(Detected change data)
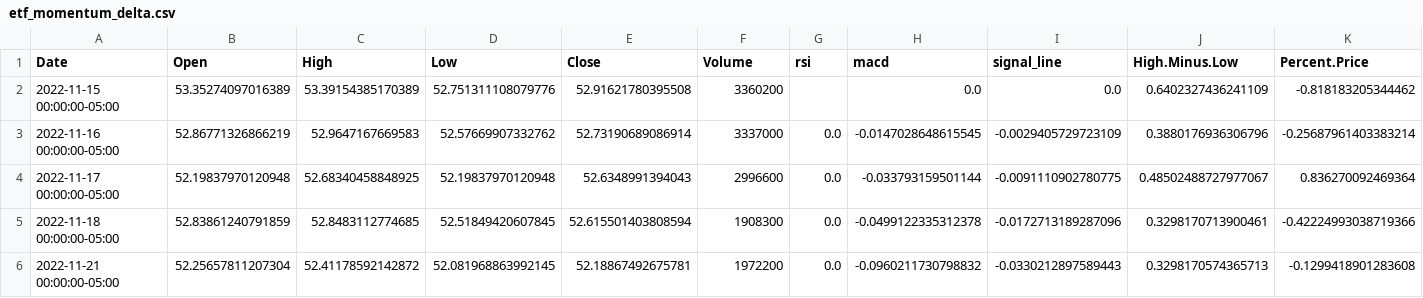
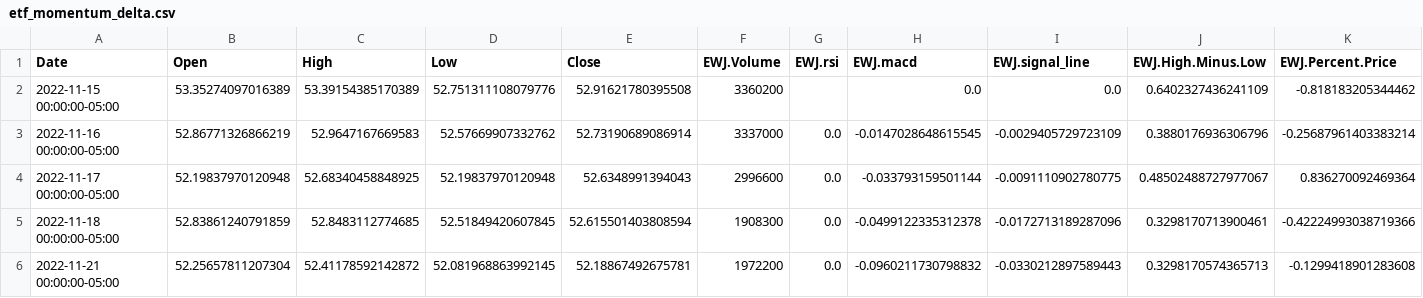
Before and after one commit to FinlayDWebb/LASSO-ETF-FOM, a CSV file: DataSets.Delta/etf_momentum_delta.csv, drawn as a sheet; only a part is shown.

Commit message:
Update etf_momentum_delta.csv

```diff
--- a/DataSets.Delta/etf_momentum_delta.csv
+++ b/DataSets.Delta/etf_momentum_delta.csv
@@ -1,2 +1,2 @@
-Date,Open,High,Low,Close,Volume,rsi,macd,signal_line,High.Minus.Low,Percent.Price
+Date,Open,High,Low,Close,EWJ.Volume,EWJ.rsi,EWJ.macd,EWJ.signal_line,EWJ.High.Minus.Low,EWJ.Percent.Price
 2022-11-15 00:00:00-05:00,53.35274097016389,53.39154385170389,52.751311108079776,52.91621780395508,3360200,,0.0,0.0,0.6402327436241109,-0.818183205344462
```
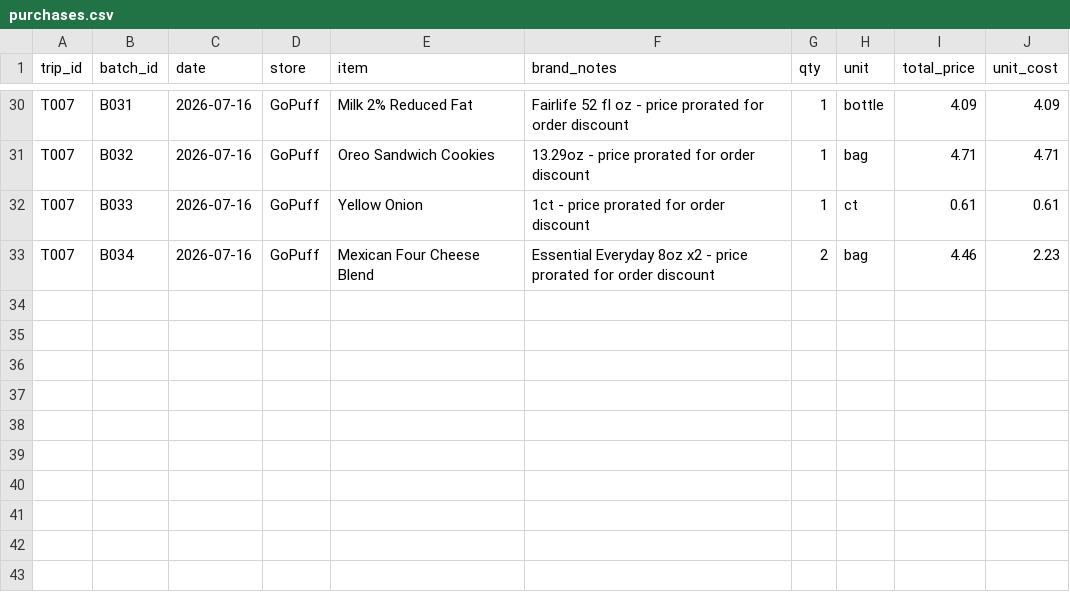
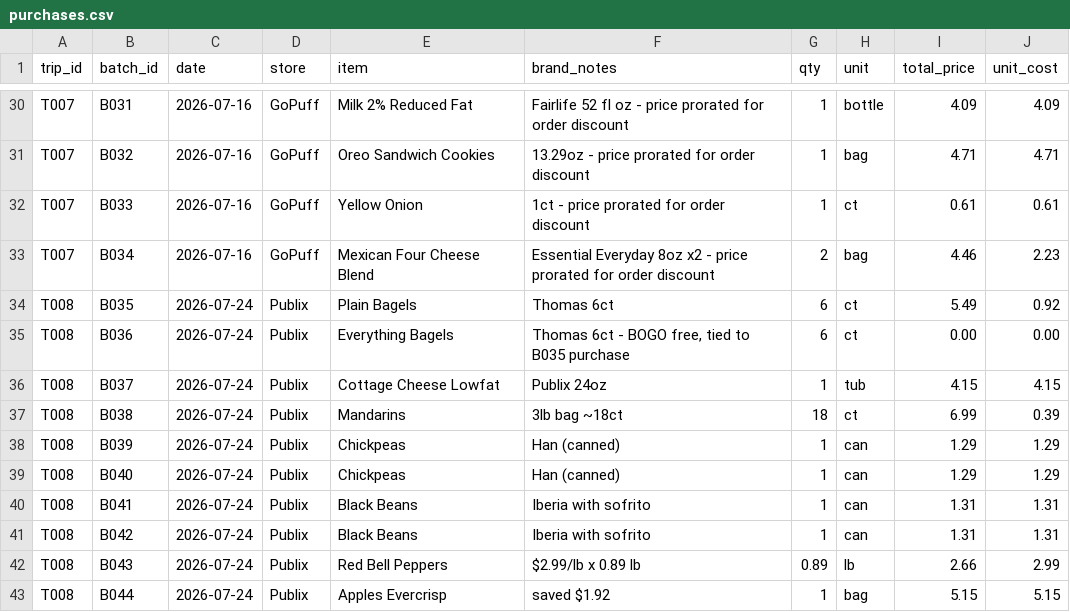
Before and after one commit to 5arjun/grocery-tracker, a CSV file: docs/data/purchases.csv, drawn as a sheet; only a part is shown, gaps mark what is left out; the diff names each change by its address in the sheet, - before the commit and + after, or states it on an @@ line.

```diff
--- a/docs/data/purchases.csv
+++ b/docs/data/purchases.csv
+row 34: T008 | B035 | 2026-07-24 | Publix | Plain Bagels | Thomas 6ct | 6 | ct | 5.49 | 0.92
+row 35: T008 | B036 | 2026-07-24 | Publix | Everything Bagels | Thomas 6ct - BOGO free, tied to B035 purchase | 6 | ct | 0.00 | 0.00
+row 36: T008 | B037 | 2026-07-24 | Publix | Cottage Cheese Lowfat | Publix 24oz | 1 | tub | 4.15 | 4.15
+row 37: T008 | B038 | 2026-07-24 | Publix | Mandarins | 3lb bag ~18ct | 18 | ct | 6.99 | 0.39
+row 38: T008 | B039 | 2026-07-24 | Publix | Chickpeas | Han (canned) | 1 | can | 1.29 | 1.29
+row 39: T008 | B040 | 2026-07-24 | Publix | Chickpeas | Han (canned) | 1 | can | 1.29 | 1.29
+row 40: T008 | B041 | 2026-07-24 | Publix | Black Beans | Iberia with sofrito | 1 | can | 1.31 | 1.31
+row 41: T008 | B042 | 2026-07-24 | Publix | Black Beans | Iberia with sofrito | 1 | can | 1.31 | 1.31
+row 42: T008 | B043 | 2026-07-24 | Publix | Red Bell Peppers | $2.99/lb x 0.89 lb | 0.89 | lb | 2.66 | 2.99
+row 43: T008 | B044 | 2026-07-24 | Publix | Apples Evercrisp | saved $1.92 | 1 | bag | 5.15 | 5.15
```
Also changed, not shown: docs/data/inventory.csv, docs/data/meal_usage.csv, 4 other files.
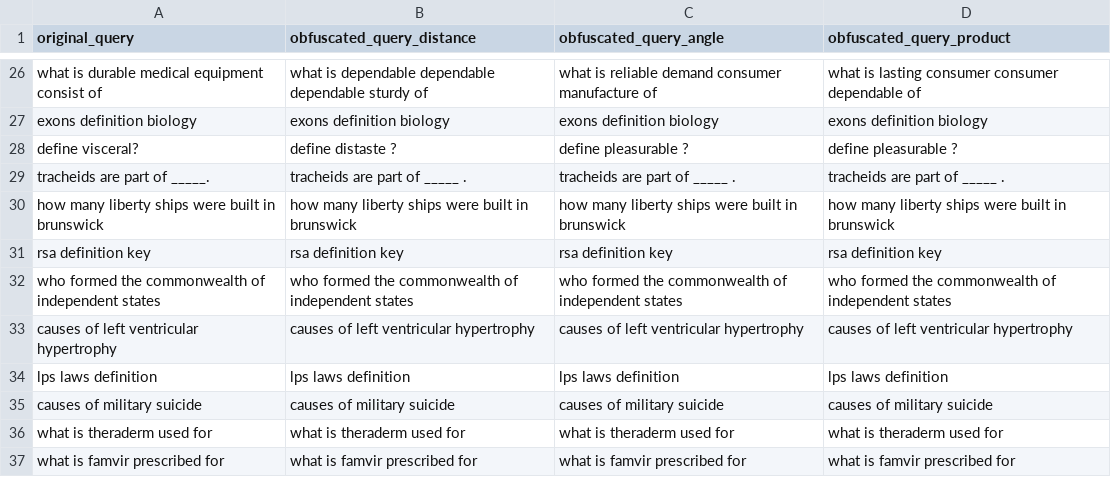
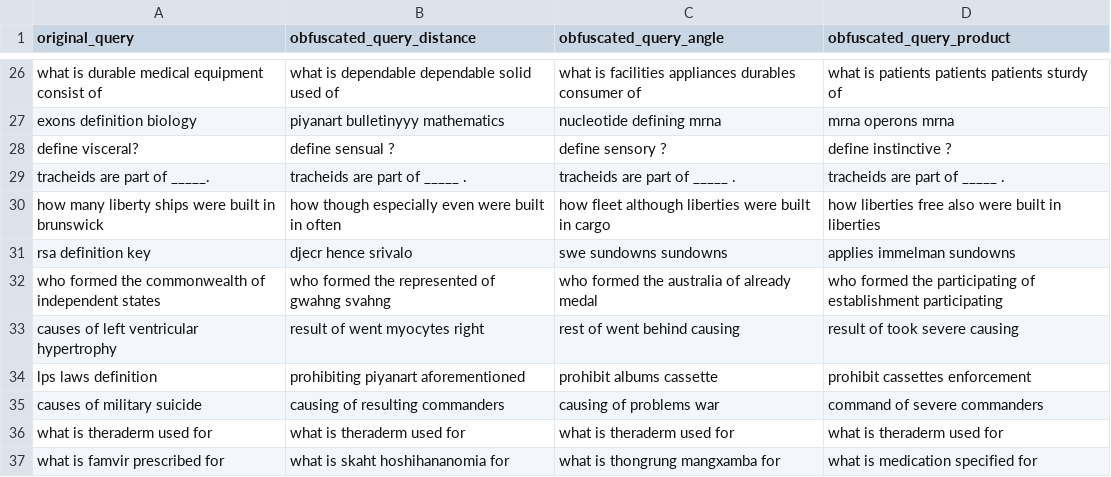
Before and after one commit to Kekkodf/WBB-QueryObfuscation, a CSV file: results/pipeline/obfuscated_queries_3_5_('gamma', (1, 2)).csv, drawn as a sheet; only a part is shown, gaps mark what is left out; the diff covers the shown part only; the diff names each change by its address in the sheet, - before the commit and + after, or states it on an @@ line.

```diff
--- a/results/pipeline/obfuscated_queries_3_5_('gamma', (1, 2)).csv
+++ b/results/pipeline/obfuscated_queries_3_5_('gamma', (1, 2)).csv
-B26 (obfuscated_query_distance): …dependable dependable dependable sturdy of
+B26 (obfuscated_query_distance): …dependable dependable solid used of
-C26 (obfuscated_query_angle): what is reliable demand consumer manufacture of
+C26 (obfuscated_query_angle): what is facilities appliances durables consumer of
-D26 (obfuscated_query_product): what is lasting consumer consumer dependable of
+D26 (obfuscated_query_product): what is patients patients patients sturdy of
-B27 (obfuscated_query_distance): exons definition biology
+B27 (obfuscated_query_distance): piyanart bulletinyyy mathematics
-C27 (obfuscated_query_angle): exons definition biology
+C27 (obfuscated_query_angle): nucleotide defining mrna
-D27 (obfuscated_query_product): exons definition biology
+D27 (obfuscated_query_product): mrna operons mrna
-B28 (obfuscated_query_distance): define distaste ?
+B28 (obfuscated_query_distance): define sensual ?
-C28 (obfuscated_query_angle): define pleasurable ?
+C28 (obfuscated_query_angle): define sensory ?
-D28 (obfuscated_query_product): define pleasurable ?
+D28 (obfuscated_query_product): define instinctive ?
-B30 (obfuscated_query_distance): how many liberty ships were built in brunswick
+B30 (obfuscated_query_distance): how though especially even were built in often
-C30 (obfuscated_query_angle): how many liberty ships were built in brunswick
+C30 (obfuscated_query_angle): how fleet although liberties were built in cargo
-D30 (obfuscated_query_product): how many liberty ships were built in brunswick
+D30 (obfuscated_query_product): how liberties free also were built in liberties
-B31 (obfuscated_query_distance): rsa definition key
+B31 (obfuscated_query_distance): djecr hence srivalo
-C31 (obfuscated_query_angle): rsa definition key
+C31 (obfuscated_query_angle): swe sundowns sundowns
-D31 (obfuscated_query_product): rsa definition key
+D31 (obfuscated_query_product): applies immelman sundowns
-B32 (obfuscated_query_distance): …formed the commonwealth of independent states
+B32 (obfuscated_query_distance): …formed the represented of gwahng svahng
-C32 (obfuscated_query_angle): who formed the commonwealth of independent states
+C32 (obfuscated_query_angle): who formed the australia of already medal
-D32 (obfuscated_query_product): …formed the commonwealth of independent states
+D32 (obfuscated_query_product): …formed the participating of establishment participating
-B33 (obfuscated_query_distance): causes of left ventricular hypertrophy
+B33 (obfuscated_query_distance): result of went myocytes right
-C33 (obfuscated_query_angle): causes of left ventricular hypertrophy
+C33 (obfuscated_query_angle): rest of went behind causing
-D33 (obfuscated_query_product): causes of left ventricular hypertrophy
+D33 (obfuscated_query_product): result of took severe causing
-B34 (obfuscated_query_distance): lps laws definition
+B34 (obfuscated_query_distance): prohibiting piyanart aforementioned
-C34 (obfuscated_query_angle): lps laws definition
+C34 (obfuscated_query_angle): prohibit albums cassette
-D34 (obfuscated_query_product): lps laws definition
+D34 (obfuscated_query_product): prohibit cassettes enforcement
-B35 (obfuscated_query_distance): causes of military suicide
+B35 (obfuscated_query_distance): causing of resulting commanders
-C35 (obfuscated_query_angle): causes of military suicide
+C35 (obfuscated_query_angle): causing of problems war
-D35 (obfuscated_query_product): causes of military suicide
+D35 (obfuscated_query_product): command of severe commanders
-B37 (obfuscated_query_distance): what is famvir prescribed for
+B37 (obfuscated_query_distance): what is skaht hoshihananomia for
-C37 (obfuscated_query_angle): what is famvir prescribed for
+C37 (obfuscated_query_angle): what is thongrung mangxamba for
-D37 (obfuscated_query_product): what is famvir prescribed for
+D37 (obfuscated_query_product): what is medication specified for
```
Also changed, not shown: 78 edited cells elsewhere in this file, results/pipeline/obfuscated_queries_3_2_('gamma', (1, 2)).csv, results/pipeline/obfuscated_queries_3_6_('gamma', (1, 2)).csv, 22 other files.
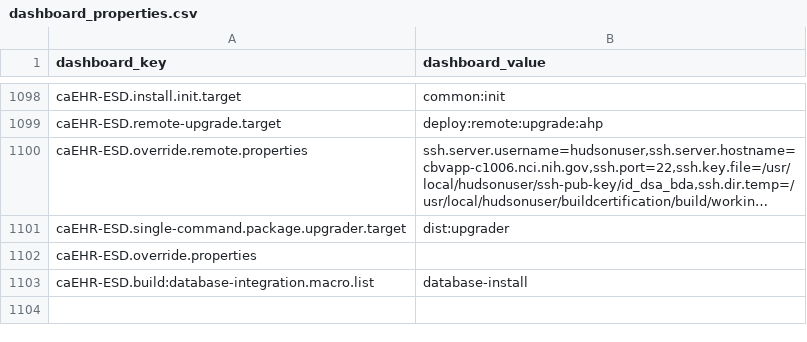
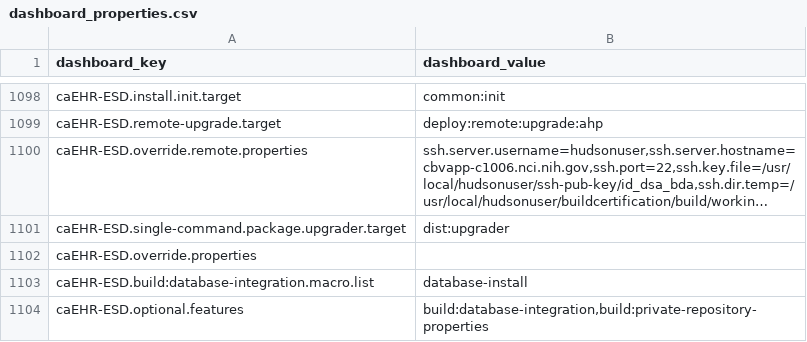
Before and after one commit to NCIP/automation, a CSV file: certification-monitor/src/main/sql/dashboard_properties.csv, drawn as a sheet; only a part is shown, gaps mark what is left out; long unchanged cells end in …; the diff names each change by its address in the sheet, - before the commit and + after, or states it on an @@ line.

Commit message:
http://stelligent.jira.com/browse/BDA-176

```diff
--- a/certification-monitor/src/main/sql/dashboard_properties.csv
+++ b/certification-monitor/src/main/sql/dashboard_properties.csv
+row 1104: caEHR-ESD.optional.features | build:database-integration,build:private-repository-properties
```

TO DO: Please reproduce the records above exactly and leave any picture behind.

EXERCISE ANSWER:
Before and after one commit to FinlayDWebb/LASSO-ETF-FOM, a CSV file: DataSets.Delta/etf_momentum_delta.csv, drawn as a sheet; only a part is shown.

Commit message:
Update etf_momentum_delta.csv

```diff
--- a/DataSets.Delta/etf_momentum_delta.csv
+++ b/DataSets.Delta/etf_momentum_delta.csv
@@ -1,2 +1,2 @@
-Date,Open,High,Low,Close,Volume,rsi,macd,signal_line,High.Minus.Low,Percent.Price
+Date,Open,High,Low,Close,EWJ.Volume,EWJ.rsi,EWJ.macd,EWJ.signal_line,EWJ.High.Minus.Low,EWJ.Percent.Price
 2022-11-15 00:00:00-05:00,53.35274097016389,53.39154385170389,52.751311108079776,52.91621780395508,3360200,,0.0,0.0,0.6402327436241109,-0.818183205344462
```
Before and after one commit to 5arjun/grocery-tracker, a CSV file: docs/data/purchases.csv, drawn as a sheet; only a part is shown, gaps mark what is left out; the diff names each change by its address in the sheet, - before the commit and + after, or states it on an @@ line.

```diff
--- a/docs/data/purchases.csv
+++ b/docs/data/purchases.csv
+row 34: T008 | B035 | 2026-07-24 | Publix | Plain Bagels | Thomas 6ct | 6 | ct | 5.49 | 0.92
+row 35: T008 | B036 | 2026-07-24 | Publix | Everything Bagels | Thomas 6ct - BOGO free, tied to B035 purchase | 6 | ct | 0.00 | 0.00
+row 36: T008 | B037 | 2026-07-24 | Publix | Cottage Cheese Lowfat | Publix 24oz | 1 | tub | 4.15 | 4.15
+row 37: T008 | B038 | 2026-07-24 | Publix | Mandarins | 3lb bag ~18ct | 18 | ct | 6.99 | 0.39
+row 38: T008 | B039 | 2026-07-24 | Publix | Chickpeas | Han (canned) | 1 | can | 1.29 | 1.29
+row 39: T008 | B040 | 2026-07-24 | Publix | Chickpeas | Han (canned) | 1 | can | 1.29 | 1.29
+row 40: T008 | B041 | 2026-07-24 | Publix | Black Beans | Iberia with sofrito | 1 | can | 1.31 | 1.31
+row 41: T008 | B042 | 2026-07-24 | Publix | Black Beans | Iberia with sofrito | 1 | can | 1.31 | 1.31
+row 42: T008 | B043 | 2026-07-24 | Publix | Red Bell Peppers | $2.99/lb x 0.89 lb | 0.89 | lb | 2.66 | 2.99
+row 43: T008 | B044 | 2026-07-24 | Publix | Apples Evercrisp | saved $1.92 | 1 | bag | 5.15 | 5.15
```
Also changed, not shown: docs/data/inventory.csv, docs/data/meal_usage.csv, 4 other files.
Before and after one commit to Kekkodf/WBB-QueryObfuscation, a CSV file: results/pipeline/obfuscated_queries_3_5_('gamma', (1, 2)).csv, drawn as a sheet; only a part is shown, gaps mark what is left out; the diff covers the shown part only; the diff names each change by its address in the sheet, - before the commit and + after, or states it on an @@ line.

```diff
--- a/results/pipeline/obfuscated_queries_3_5_('gamma', (1, 2)).csv
+++ b/results/pipeline/obfuscated_queries_3_5_('gamma', (1, 2)).csv
-B26 (obfuscated_query_distance): …dependable dependable dependable sturdy of
+B26 (obfuscated_query_distance): …dependable dependable solid used of
-C26 (obfuscated_query_angle): what is reliable demand consumer manufacture of
+C26 (obfuscated_query_angle): what is facilities appliances durables consumer of
-D26 (obfuscated_query_product): what is lasting consumer consumer dependable of
+D26 (obfuscated_query_product): what is patients patients patients sturdy of
-B27 (obfuscated_query_distance): exons definition biology
+B27 (obfuscated_query_distance): piyanart bulletinyyy mathematics
-C27 (obfuscated_query_angle): exons definition biology
+C27 (obfuscated_query_angle): nucleotide defining mrna
-D27 (obfuscated_query_product): exons definition biology
+D27 (obfuscated_query_product): mrna operons mrna
-B28 (obfuscated_query_distance): define distaste ?
+B28 (obfuscated_query_distance): define sensual ?
-C28 (obfuscated_query_angle): define pleasurable ?
+C28 (obfuscated_query_angle): define sensory ?
-D28 (obfuscated_query_product): define pleasurable ?
+D28 (obfuscated_query_product): define instinctive ?
-B30 (obfuscated_query_distance): how many liberty ships were built in brunswick
+B30 (obfuscated_query_distance): how though especially even were built in often
-C30 (obfuscated_query_angle): how many liberty ships were built in brunswick
+C30 (obfuscated_query_angle): how fleet although liberties were built in cargo
-D30 (obfuscated_query_product): how many liberty ships were built in brunswick
+D30 (obfuscated_query_product): how liberties free also were built in liberties
-B31 (obfuscated_query_distance): rsa definition key
+B31 (obfuscated_query_distance): djecr hence srivalo
-C31 (obfuscated_query_angle): rsa definition key
+C31 (obfuscated_query_angle): swe sundowns sundowns
-D31 (obfuscated_query_product): rsa definition key
+D31 (obfuscated_query_product): applies immelman sundowns
-B32 (obfuscated_query_distance): …formed the commonwealth of independent states
+B32 (obfuscated_query_distance): …formed the represented of gwahng svahng
-C32 (obfuscated_query_angle): who formed the commonwealth of independent states
+C32 (obfuscated_query_angle): who formed the australia of already medal
-D32 (obfuscated_query_product): …formed the commonwealth of independent states
+D32 (obfuscated_query_product): …formed the participating of establishment participating
-B33 (obfuscated_query_distance): causes of left ventricular hypertrophy
+B33 (obfuscated_query_distance): result of went myocytes right
-C33 (obfuscated_query_angle): causes of left ventricular hypertrophy
+C33 (obfuscated_query_angle): rest of went behind causing
-D33 (obfuscated_query_product): causes of left ventricular hypertrophy
+D33 (obfuscated_query_product): result of took severe causing
-B34 (obfuscated_query_distance): lps laws definition
+B34 (obfuscated_query_distance): prohibiting piyanart aforementioned
-C34 (obfuscated_query_angle): lps laws definition
+C34 (obfuscated_query_angle): prohibit albums cassette
-D34 (obfuscated_query_product): lps laws definition
+D34 (obfuscated_query_product): prohibit cassettes enforcement
-B35 (obfuscated_query_distance): causes of military suicide
+B35 (obfuscated_query_distance): causing of resulting commanders
-C35 (obfuscated_query_angle): causes of military suicide
+C35 (obfuscated_query_angle): causing of problems war
-D35 (obfuscated_query_product): causes of military suicide
+D35 (obfuscated_query_product): command of severe commanders
-B37 (obfuscated_query_distance): what is famvir prescribed for
+B37 (obfuscated_query_distance): what is skaht hoshihananomia for
-C37 (obfuscated_query_angle): what is famvir prescribed for
+C37 (obfuscated_query_angle): what is thongrung mangxamba for
-D37 (obfuscated_query_product): what is famvir prescribed for
+D37 (obfuscated_query_product): what is medication specified for
```
Also changed, not shown: 78 edited cells elsewhere in this file, results/pipeline/obfuscated_queries_3_2_('gamma', (1, 2)).csv, results/pipeline/obfuscated_queries_3_6_('gamma', (1, 2)).csv, 22 other files.
Before and after one commit to NCIP/automation, a CSV file: certification-monitor/src/main/sql/dashboard_properties.csv, drawn as a sheet; only a part is shown, gaps mark what is left out; long unchanged cells end in …; the diff names each change by its address in the sheet, - before the commit and + after, or states it on an @@ line.

Commit message:
http://stelligent.jira.com/browse/BDA-176

```diff
--- a/certification-monitor/src/main/sql/dashboard_properties.csv
+++ b/certification-monitor/src/main/sql/dashboard_properties.csv
+row 1104: caEHR-ESD.optional.features | build:database-integration,build:private-repository-properties
```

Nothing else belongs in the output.